KK: The film really focused on the book’s main message, which is that every one of us is the DUFF. We’ve all been the weak link at some point. And a big reason some things were left out of the screenplay is they would have been R-rated. The book is marked at being “fifteen and up,” and there is not a fifteen-and-up movie. You can either go PG-13 or you can go R, in which case you eliminate a lot of your teenage audience. As for the dad – well, the movie’s more of a straight comedy than the book, and I don’t think you could do the stuff with Bianca’s dad’s drinking in a teen comedy film without losing a lot of the humor.

LR: You’re right. The reviews would say: “The tone was all over the place in this movie!” And the movie preserved the positive body-image messages, which were really important.

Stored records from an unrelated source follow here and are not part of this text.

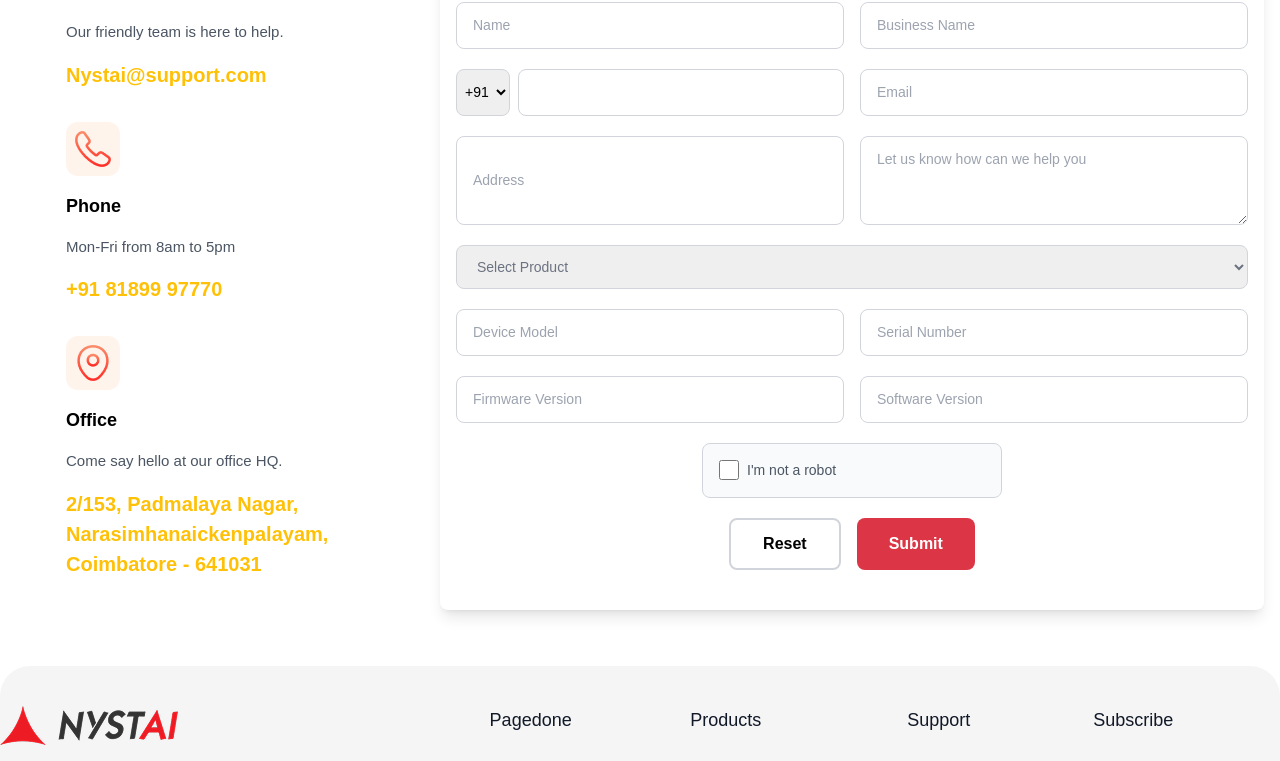
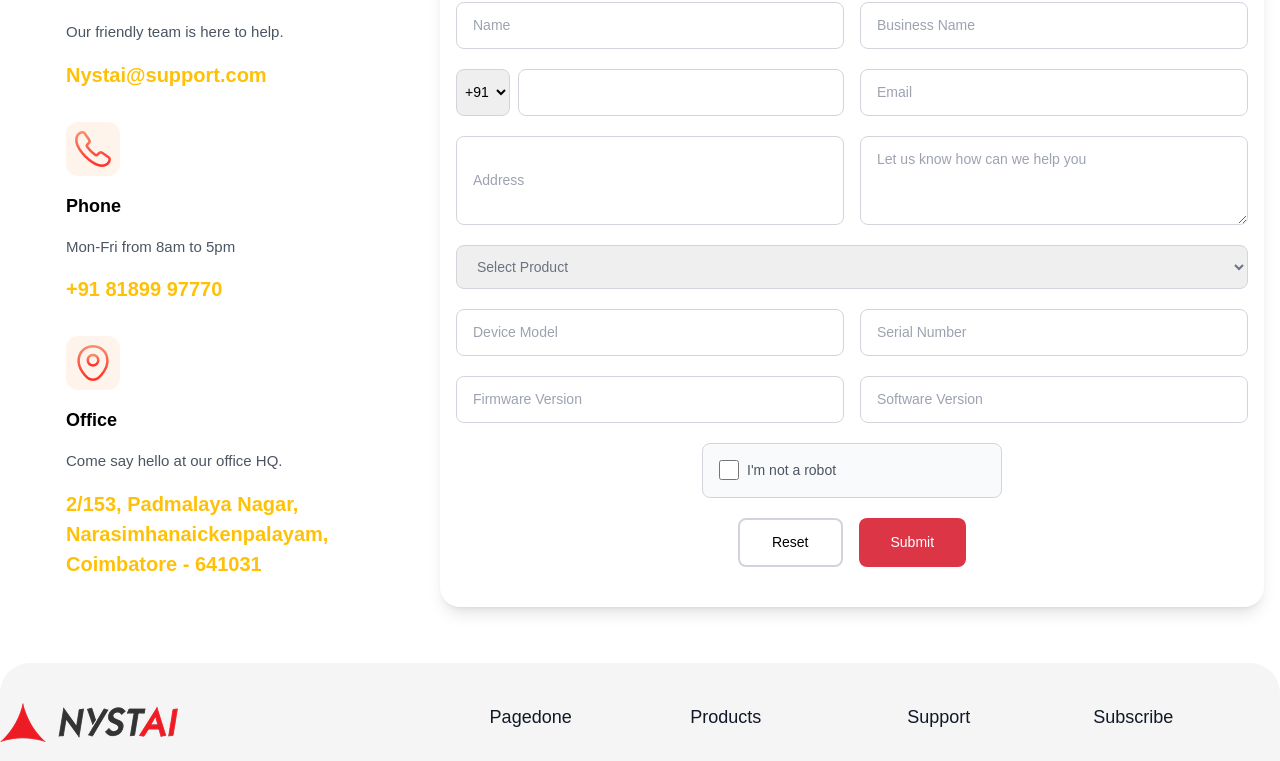
Before and after one commit to HariprasathIT/NEW-NYSTAI, a React (Vite) app: page /support in a window 1280 px wide. Shown: the part 951-1712 px from the top of the page. Built offline with nearby package versions, Linux system fonts and the light colour scheme; no server answers.

Commit message:
supportover

```diff
--- a/src/pages/SupportPage/Support.jsx
+++ b/src/pages/SupportPage/Support.jsx
@@ -90,7 +90,7 @@ function Formdesign() {
 
           {/* Right contents */}
           <div className="lg:col-span-8" style={{ marginTop: "-100px" }}>
-            <div className="bg-white rounded-lg shadow-lg py-10">
+            <div className="bg-white rounded-[20px] shadow-lg py-10">
 
               <div className="max-w-[870px] mx-auto px-4">
 
@@ -214,13 +214,13 @@ function Formdesign() {
 
                     <button
                       type="reset"
-                      className="px-8 py-3 border-2 border-gray-300 rounded-lg font-semibold hover:bg-gray-50 transition"
+                      className="px-8 py-3 border-2 text-[14px] border-gray-300 rounded-lg hover:bg-gray-50 transition"
                     >
                       Reset
                     </button>
                     <button
                       type="submit"
-                      className="px-8 py-3 bg-[#dc3545] text-white rounded-lg font-semibold hover:bg-red-700 transition"
+                      className="px-8 py-3 bg-[#dc3545] text-[14px] text-white rounded-lg hover:bg-red-700 transition"
                     >
                       Submit
                     </button>
```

KK: Oh, yeah. I’m actually a big body-positive advocate. I do a lot of body-positive fashion blogging on Instagram, and this is something I really, really care about. So I didn’t want this to be a “makeover movie.” And I feel like it really succeeded in saying, “Embrace you, do you, dress like you.” [Bianca’s friend] Wesley actually has a line in the movie where he says to her, “I don’t know who you are by the way you dress.” It’s not like he’s telling her, “Dress super sexy,” or, “Dress in this way.” He’s telling her, “Dress like you.” And I’ve actually told that to so many people before, because I love fashion so much and I think it’s not about following trends. It’s about finding your style and who you are, and embracing it.

LR: That totally comes across. So what are you going to conquer next?

KK: Visiting the movie set was one of the coolest experiences of my life, and it solidified that I want to work in film or television. I’m open to both! I may be more of a television person, though, because I like the idea of exploring a character over many years. That’s something very interesting that you can’t really do in many other mediums. I also would really like to adapt one of my other books, or write an original screenplay. When I write, it kind of plays out in my head a little like a movie already. So I like the idea of writing something and then seeing people perform it. There’s something magical about it.

“The Duff” is available now on Blu-ray and DVD.

"All, everything I understand, I understand only because I love."
― Leo Tolstoy